They share their answers and then they can do it again with their classmates.
It also gives them some practice in the language when they’re at school.
And when they come home from school, I can teach them how German works.
But they’ll need at least an hour of the story to really understand it.
If you have any questions about German, I’m here to help.
Here are the videos you’ll need for this lesson.
I recommend watching them at least twice.
First, watch this introductory video from a preschooler in German who has only just started learning the language, or watch this one with a German teacher who is just beginning to use the language with her children.
You’ll need a good camera to see this.
Here are some tips and tricks for making this easy.
You’ll also need a microphone.
I know that sounds weird, but don’t be embarrassed to ask your parents for help.

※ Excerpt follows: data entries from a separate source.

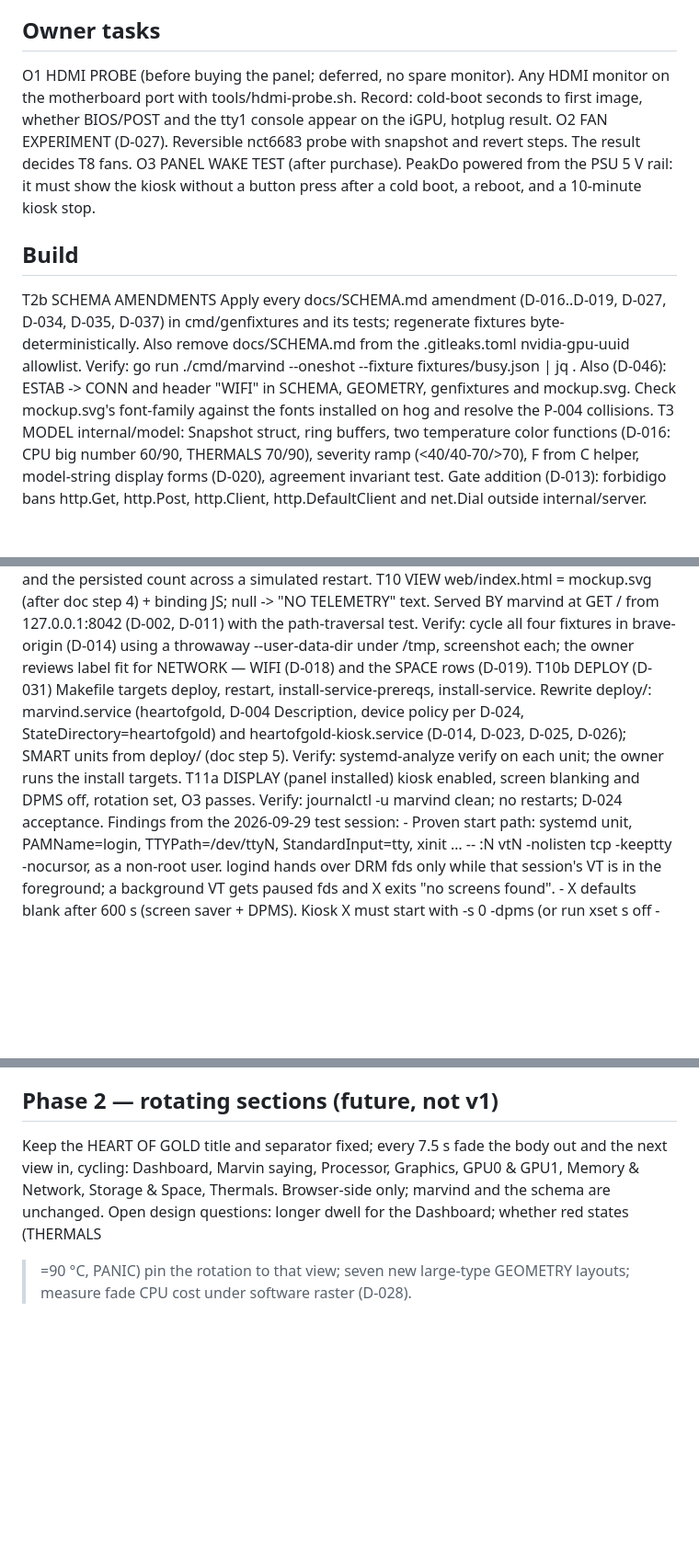
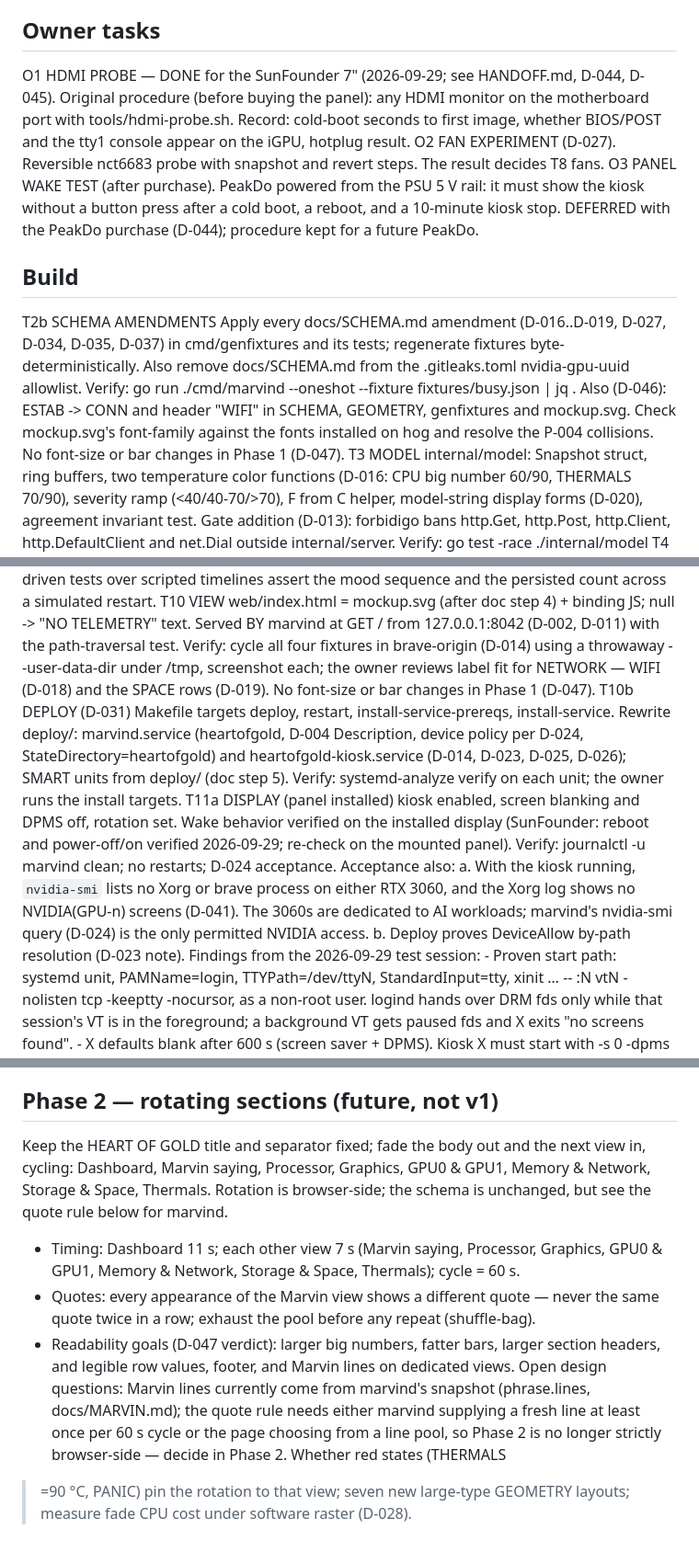
Before and after one commit to EGP67/marvin-panel, a Markdown page: TASKS.md, 3 parts joined by grey strips. Shown at 92% size. Rendered like a GitHub page; blank space fills up the shorter version.

Commit message:
docs: close P-004 (D-047), output names, DeviceAllow by-path, O1/O3, NVIDIA isolation criterion, Phase 2 timing and quote rules
Co-Authored-By: Claude Opus 5.5 <noreply@anthropic.com>

```diff
--- a/TASKS.md
+++ b/TASKS.md
@@ -12,7 +12,8 @@ T2  FIXTURES    fixtures/{calm,busy,hot,dying}.json deterministic; --fixture ser
     at 1 Hz round-robin; --oneshot prints one snapshot. Committed 39b0ea9.
 
 ## Owner tasks
-O1  HDMI PROBE (before buying the panel; deferred, no spare monitor). Any HDMI monitor
+O1  HDMI PROBE — DONE for the SunFounder 7" (2026-09-29; see HANDOFF.md, D-044, D-045).
+    Original procedure (before buying the panel): any HDMI monitor
     on the motherboard port with tools/hdmi-probe.sh. Record: cold-boot seconds to first
     image, whether BIOS/POST and the tty1 console appear on the iGPU, hotplug result.
 O2  FAN EXPERIMENT (D-027). Reversible nct6683 probe with snapshot and revert steps.
@@ -20,6 +21,7 @@ O2  FAN EXPERIMENT (D-027). Reversible nct6683 probe with snapshot and revert st
 O3  PANEL WAKE TEST (after purchase). PeakDo powered from the PSU 5 V rail: it must
     show the kiosk without a button press after a cold boot, a reboot, and a 10-minute
     kiosk stop.
+    DEFERRED with the PeakDo purchase (D-044); procedure kept for a future PeakDo.
 
 ## Build
 T2b SCHEMA AMENDMENTS  Apply every docs/SCHEMA.md amendment (D-016..D-019, D-027,
@@ -29,7 +31,7 @@ T2b SCHEMA AMENDMENTS  Apply every docs/SCHEMA.md amendment (D-016..D-019, D-027
     Verify: go run ./cmd/marvind --oneshot --fixture fixtures/busy.json | jq .
     Also (D-046): ESTAB -> CONN and header "WIFI" in SCHEMA, GEOMETRY, genfixtures and
     mockup.svg. Check mockup.svg's font-family against the fonts installed on hog and
-    resolve the P-004 collisions.
+    resolve the P-004 collisions. No font-size or bar changes in Phase 1 (D-047).
 T3  MODEL       internal/model: Snapshot struct, ring buffers, two temperature color
     functions (D-016: CPU big number 60/90, THERMALS 70/90), severity ramp
     (<40/40-70/>70), F from C helper, model-string display forms (D-020), agreement
@@ -63,14 +65,23 @@ T10 VIEW        web/index.html = mockup.svg (after doc step 4) + binding JS; nul
     "NO TELEMETRY" text. Served BY marvind at GET / from 127.0.0.1:8042 (D-002, D-011)
     with the path-traversal test. Verify: cycle all four fixtures in brave-origin
     (D-014) using a throwaway --user-data-dir under /tmp, screenshot each; the owner
-    reviews label fit for NETWORK — WIFI (D-018) and the SPACE rows (D-019).
+    reviews label fit for NETWORK — WIFI (D-018) and the SPACE rows (D-019). No
+    font-size or bar changes in Phase 1 (D-047).
 T10b DEPLOY     (D-031) Makefile targets deploy, restart, install-service-prereqs,
     install-service. Rewrite deploy/: marvind.service (heartofgold, D-004 Description,
     device policy per D-024, StateDirectory=heartofgold) and heartofgold-kiosk.service
     (D-014, D-023, D-025, D-026); SMART units from deploy/ (doc step 5).
     Verify: systemd-analyze verify on each unit; the owner runs the install targets.
 T11a DISPLAY    (panel installed) kiosk enabled, screen blanking and DPMS off, rotation
-    set, O3 passes. Verify: journalctl -u marvind clean; no restarts; D-024 acceptance.
+    set. Wake behavior verified on the installed display (SunFounder: reboot and
+    power-off/on verified 2026-09-29; re-check on the mounted panel).
+    Verify: journalctl -u marvind clean; no restarts; D-024 acceptance.
+    Acceptance also:
+    a. With the kiosk running, `nvidia-smi` lists no Xorg or brave process on either
+       RTX 3060, and the Xorg log shows no NVIDIA(GPU-n) screens (D-041). The 3060s are
+       dedicated to AI workloads; marvind's nvidia-smi query (D-024) is the only
+       permitted NVIDIA access.
+    b. Deploy proves DeviceAllow by-path resolution (D-023 note).
     Findings from the 2026-09-29 test session:
     - Proven start path: systemd unit, PAMName=login, TTYPath=/dev/ttyN,
       StandardInput=tty, xinit … -- :N vtN -nolisten tcp -keeptty -nocursor, as a
@@ -92,10 +103,19 @@ T11a DISPLAY    (panel installed) kiosk enabled, screen blanking and DPMS off, r
 T11b SOAK       24 h soak with flat RSS (D-010). Verify: RSS growth within noise.
 
 ## Phase 2 — rotating sections (future, not v1)
-Keep the HEART OF GOLD title and separator fixed; every 7.5 s fade the body out and the
-next view in, cycling: Dashboard, Marvin saying, Processor, Graphics, GPU0 & GPU1,
-Memory & Network, Storage & Space, Thermals. Browser-side only; marvind and the schema
-are unchanged.
-Open design questions: longer dwell for the Dashboard; whether red states (THERMALS
+Keep the HEART OF GOLD title and separator fixed; fade the body out and the next view
+in, cycling: Dashboard, Marvin saying, Processor, Graphics, GPU0 & GPU1, Memory &
+Network, Storage & Space, Thermals. Rotation is browser-side; the schema is unchanged,
+but see the quote rule below for marvind.
+- Timing: Dashboard 11 s; each other view 7 s (Marvin saying, Processor, Graphics,
+  GPU0 & GPU1, Memory & Network, Storage & Space, Thermals); cycle = 60 s.
+- Quotes: every appearance of the Marvin view shows a different quote — never the same
+  quote twice in a row; exhaust the pool before any repeat (shuffle-bag).
+- Readability goals (D-047 verdict): larger big numbers, fatter bars, larger section
+  headers, and legible row values, footer, and Marvin lines on dedicated views.
+Open design questions: Marvin lines currently come from marvind's snapshot
+(phrase.lines, docs/MARVIN.md); the quote rule needs either marvind supplying a fresh
+line at least once per 60 s cycle or the page choosing from a line pool, so Phase 2 is
+no longer strictly browser-side — decide in Phase 2. Whether red states (THERMALS
 >=90 °C, PANIC) pin the rotation to that view; seven new large-type GEOMETRY layouts;
 measure fade CPU cost under software raster (D-028).
```
Also changed, not shown: HANDOFF.md (+4 -2 lines), docs/DECISIONS.md (+5 -4 lines).
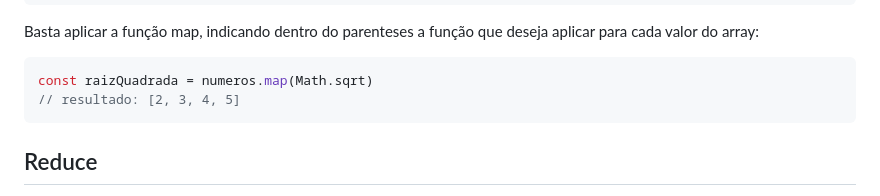
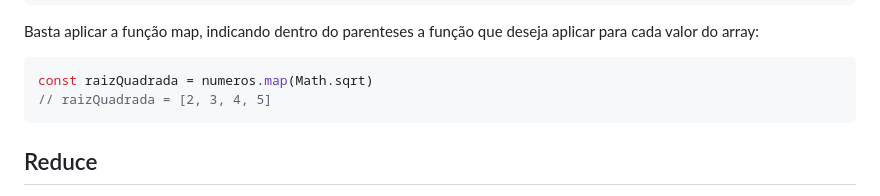
Before and after one commit to MackMacea/POC-Metodos-de-Array-JS, a Markdown page: README.md, the part around the change. Drawn GitHub-style.

```diff
--- a/README.md
+++ b/README.md
@@ -55,7 +55,7 @@ const myUpdatedVehicle = {...myVehicle, ...updateMyVehicle}
  Basta aplicar a função map, indicando dentro do parenteses a função que deseja aplicar para cada valor do array:
  ~~~javascript
  const raizQuadrada = numeros.map(Math.sqrt)
- // resultado: [2, 3, 4, 5]
+ // raizQuadrada = [2, 3, 4, 5]
  ~~~~
 
  ## Reduce
```
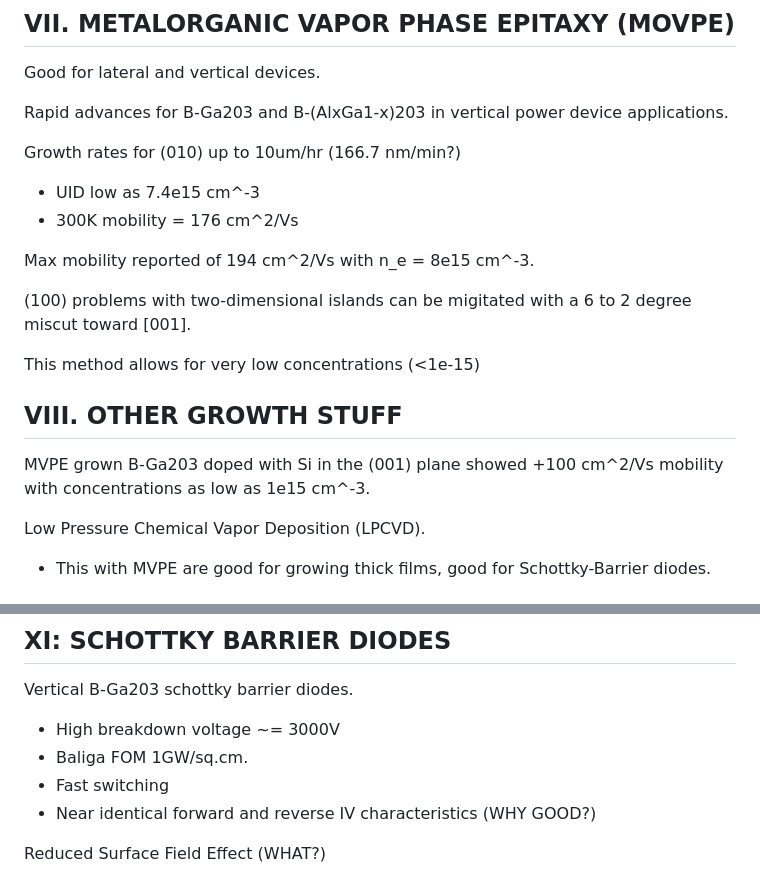
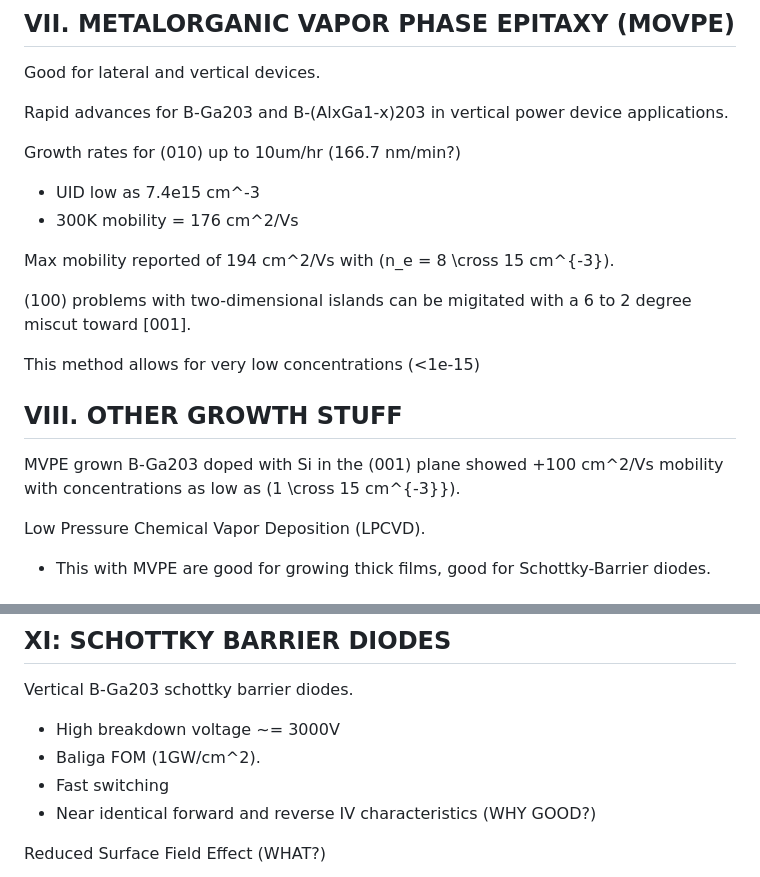
Before and after one commit to clotito14/s24, a Markdown page: RESEARCH/betaGa203/bGa203-notes.md, 2 parts joined by grey strips. GitHub-like rendering.

Commit message:
NANO: formatting lists in notes with latex.

```diff
--- a/RESEARCH/betaGa203/bGa203-notes.md
+++ b/RESEARCH/betaGa203/bGa203-notes.md
@@ -187,7 +187,7 @@ Growth rates for (010) up to 10um/hr (166.7 nm/min?)
 * UID low as 7.4e15 cm^-3
 * 300K mobility = 176 cm^2/Vs
 
-Max mobility reported of 194 cm^2/Vs with n_e = 8e15 cm^-3.
+Max mobility reported of 194 cm^2/Vs with \(n_e = 8 \cross 15 cm^{-3}\).
 
 (100) problems with two-dimensional islands can be migitated with a 6 to 2 degree miscut toward [001].
 
@@ -195,7 +195,7 @@ This method allows for very low concentrations (<1e-15)
 
 ## VIII. OTHER GROWTH STUFF
 
-MVPE grown B-Ga203 doped with Si in the (001) plane showed +100 cm^2/Vs mobility with concentrations as low as 1e15 cm^-3.
+MVPE grown B-Ga203 doped with Si in the (001) plane showed +100 cm^2/Vs mobility with concentrations as low as \(1 \cross 15 cm^{-3}}\).
 
 Low Pressure Chemical Vapor Deposition (LPCVD).
  * This with MVPE are good for growing thick films, good for Schottky-Barrier diodes.
@@ -242,7 +242,7 @@ Using heterostructures like AlGaO/Ga203 to make high 2DEG densities can increase
 
 Vertical B-Ga203 schottky barrier diodes.
 * High breakdown voltage ~= 3000V
-* Baliga FOM 1GW/sq.cm.
+* Baliga FOM \(1GW/cm^2\).
 * Fast switching
 * Near identical forward and reverse IV characteristics (WHY GOOD?)
 
```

You want them to be able for you to record the video so you can share it with your kids.
I won’t tell them.
But when I talk about using a camera with my students, they always ask me to show them how it works.
So here’s a good tip: You need to hold your video camera in front of your child for at least 10 seconds, and that’s enough time for them to understand what you’re saying.
I usually do this by letting them watch the video in their room.
Then I take a step back and point them to the video and tell them to stop.
I can do this on YouTube, too, and it’s also a good idea to record your own video so they can follow along if they need help.
This way, I don’t have to be in the room with them to explain what’s happening.
I tell them, for example, to put the microphone in their pocket, or put the camera on the wall so they see it.
I give them a quick, simple instruction to do just that.
They’re good at it, and they listen and they get it.
After they’ve learned the basic vocabulary, I teach them to read the first few sentences in the story.
And if they don’t know the word “casserre,” I give an explanation.
Then they get to the next sentence and I explain the difference between a cup and a cookie.
They listen and their brains make a connection.
They pick up on it, they learn the difference, and I repeat it in the same sentence. After that